(Change listing data)
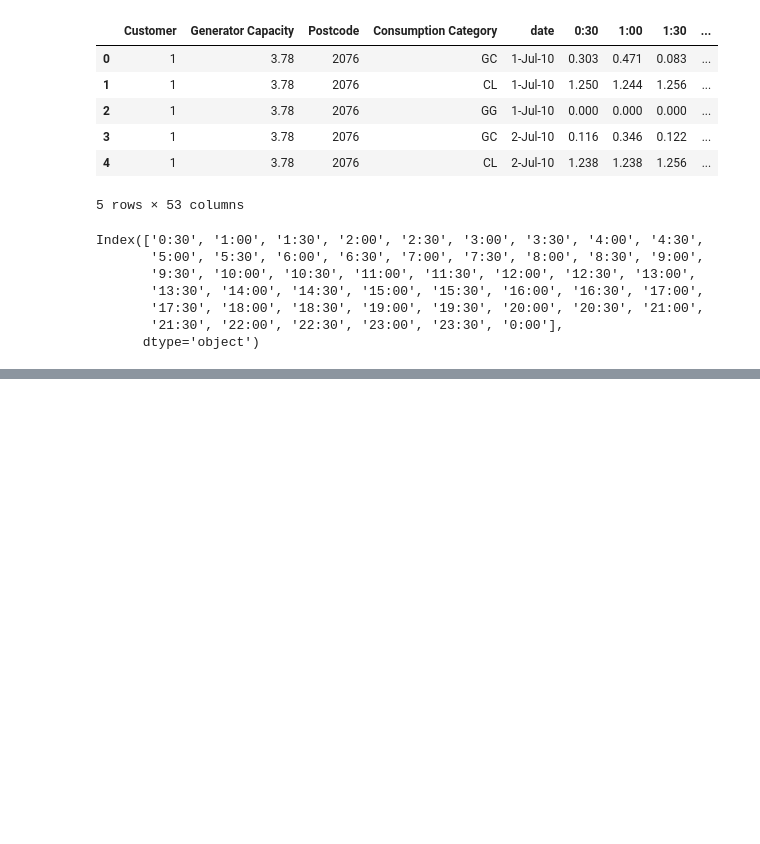
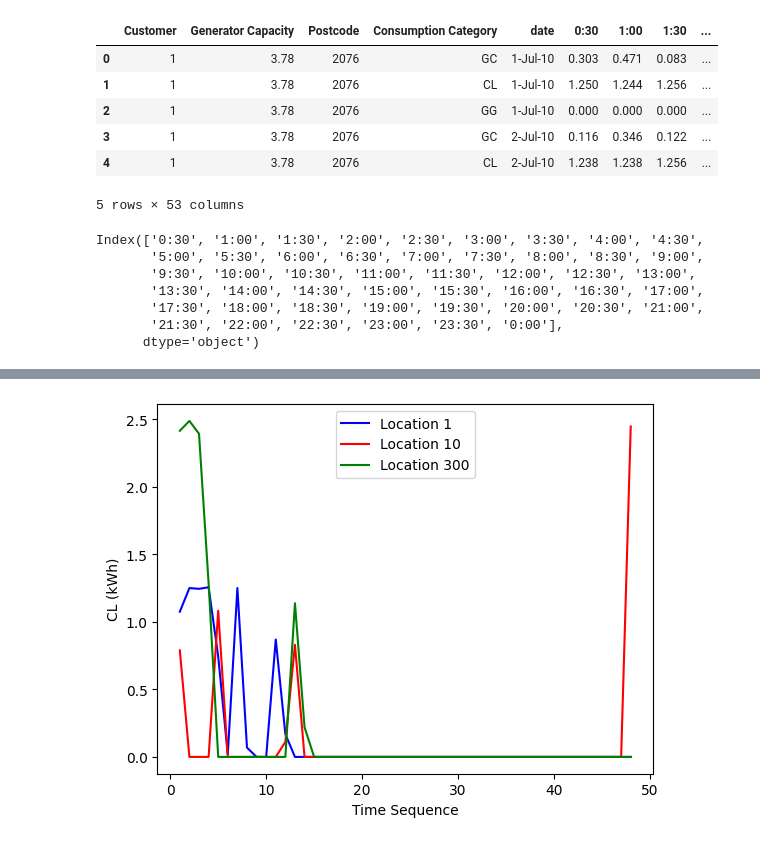
Before and after one commit to samfallahian/sdv-gan, a Jupyter notebook: wind_data.ipynb, the cells around one changed output, grey strips where cells are left out. Cells and saved outputs as stored; diff of their text form; code cells hidden in the pictures; blank space fills up the shorter version.

```diff
--- a/wind_data.ipynb
+++ b/wind_data.ipynb
@@ -57,0 +146,21 @@ melted_df
+# %%
+# Create a line chart of all three datasets
+plt.plot(cus1_df['label'], cus1_df['CL'], color='blue', label='Location 1')
+plt.plot(cus2_df['label'], cus2_df['CL'], color='red', label='Location 10')
+plt.plot(cus3_df['label'], cus3_df['CL'], color='green', label='Location 300')
+
+# Set the title of the plot
+# plt.title('Line Chart of Three Datasets')
+
+# Set the title of the x-axis and y-axis
+plt.xlabel('Time Sequence')
+plt.ylabel('CL (kWh)')
+
+# Add a legend
+plt.legend()
+
+plt.savefig('Locations-CL.png', dpi=300)
+# Show the plot
+plt.show()
+# %% [output]
+[figure, added]
```
Also changed, not shown: parts of 26 cells of this notebook, 12 other files.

▶ [TASK DETAILS]:
Output every record above word for word, omitting any pictures they contain.

▶ [FINISHED EXERCISE]:
Before and after one commit to samfallahian/sdv-gan, a Jupyter notebook: wind_data.ipynb, the cells around one changed output, grey strips where cells are left out. Cells and saved outputs as stored; diff of their text form; code cells hidden in the pictures; blank space fills up the shorter version.

```diff
--- a/wind_data.ipynb
+++ b/wind_data.ipynb
@@ -57,0 +146,21 @@ melted_df
+# %%
+# Create a line chart of all three datasets
+plt.plot(cus1_df['label'], cus1_df['CL'], color='blue', label='Location 1')
+plt.plot(cus2_df['label'], cus2_df['CL'], color='red', label='Location 10')
+plt.plot(cus3_df['label'], cus3_df['CL'], color='green', label='Location 300')
+
+# Set the title of the plot
+# plt.title('Line Chart of Three Datasets')
+
+# Set the title of the x-axis and y-axis
+plt.xlabel('Time Sequence')
+plt.ylabel('CL (kWh)')
+
+# Add a legend
+plt.legend()
+
+plt.savefig('Locations-CL.png', dpi=300)
+# Show the plot
+plt.show()
+# %% [output]
+[figure, added]
```
Also changed, not shown: parts of 26 cells of this notebook, 12 other files.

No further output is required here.